(Revision comparison data)
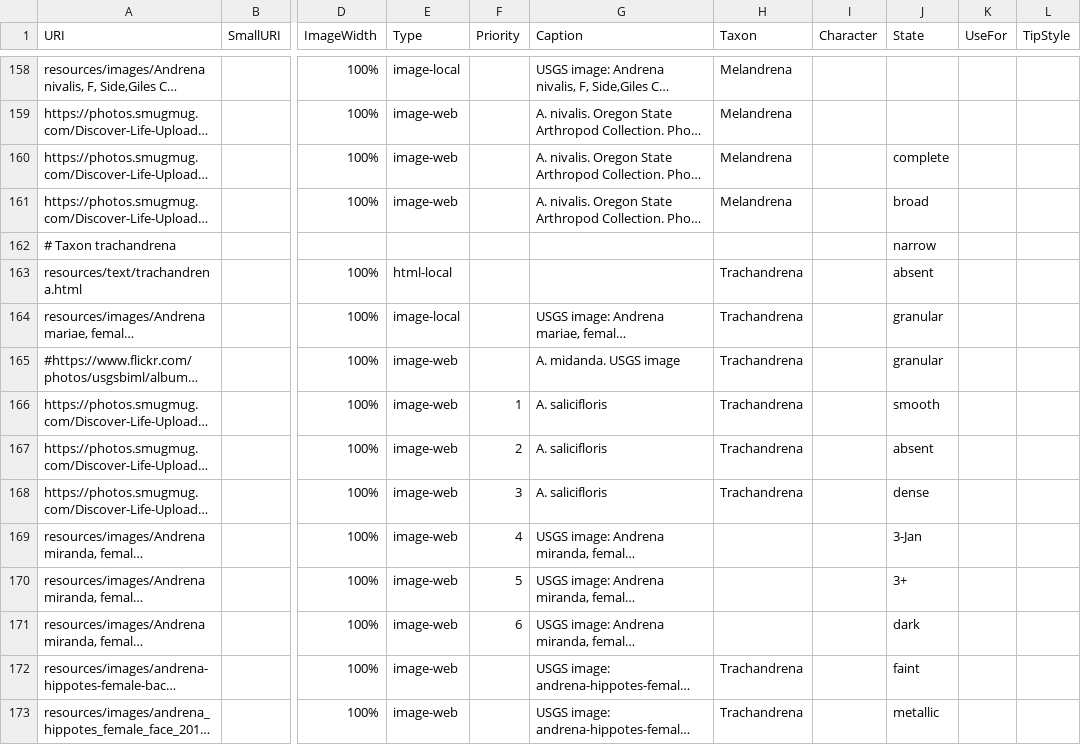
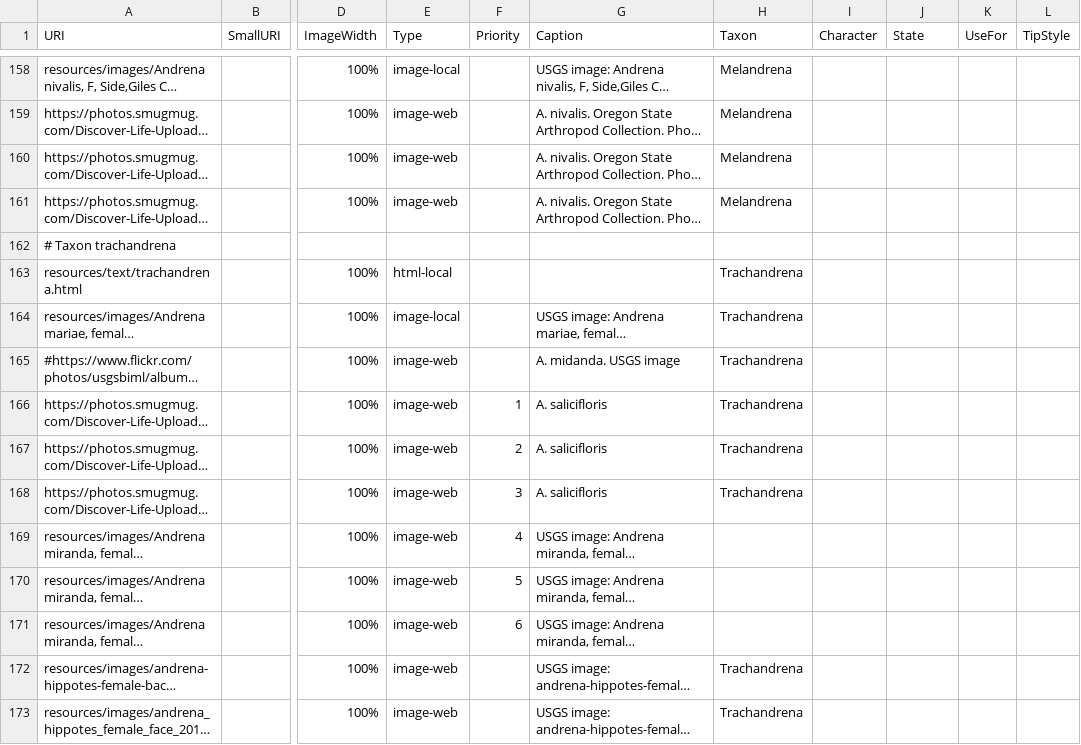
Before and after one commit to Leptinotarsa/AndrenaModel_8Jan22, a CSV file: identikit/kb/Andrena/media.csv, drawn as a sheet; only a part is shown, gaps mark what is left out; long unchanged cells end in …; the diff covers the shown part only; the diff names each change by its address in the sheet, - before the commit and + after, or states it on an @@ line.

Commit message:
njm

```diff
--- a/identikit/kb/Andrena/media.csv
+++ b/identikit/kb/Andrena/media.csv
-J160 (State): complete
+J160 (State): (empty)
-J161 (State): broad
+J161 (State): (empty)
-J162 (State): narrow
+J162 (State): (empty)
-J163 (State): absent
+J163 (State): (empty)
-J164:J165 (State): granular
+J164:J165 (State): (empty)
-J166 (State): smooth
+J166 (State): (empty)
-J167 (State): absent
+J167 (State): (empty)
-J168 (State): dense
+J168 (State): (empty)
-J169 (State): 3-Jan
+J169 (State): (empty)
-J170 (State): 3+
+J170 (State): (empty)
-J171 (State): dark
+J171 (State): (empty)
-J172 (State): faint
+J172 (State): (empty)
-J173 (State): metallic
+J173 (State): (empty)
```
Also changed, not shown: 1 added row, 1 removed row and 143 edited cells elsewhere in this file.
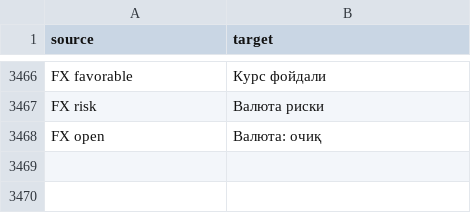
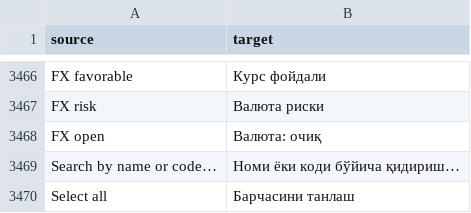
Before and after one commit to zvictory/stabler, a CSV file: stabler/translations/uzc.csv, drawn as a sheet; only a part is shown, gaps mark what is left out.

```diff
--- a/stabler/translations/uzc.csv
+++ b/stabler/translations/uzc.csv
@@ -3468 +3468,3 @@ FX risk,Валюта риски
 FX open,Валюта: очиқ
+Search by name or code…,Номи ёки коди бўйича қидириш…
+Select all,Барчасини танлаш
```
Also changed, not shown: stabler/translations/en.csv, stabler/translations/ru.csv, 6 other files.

Required work: Using the records above, say how many lines contain the string "translations"; offer no other text.

Exercise solution: 4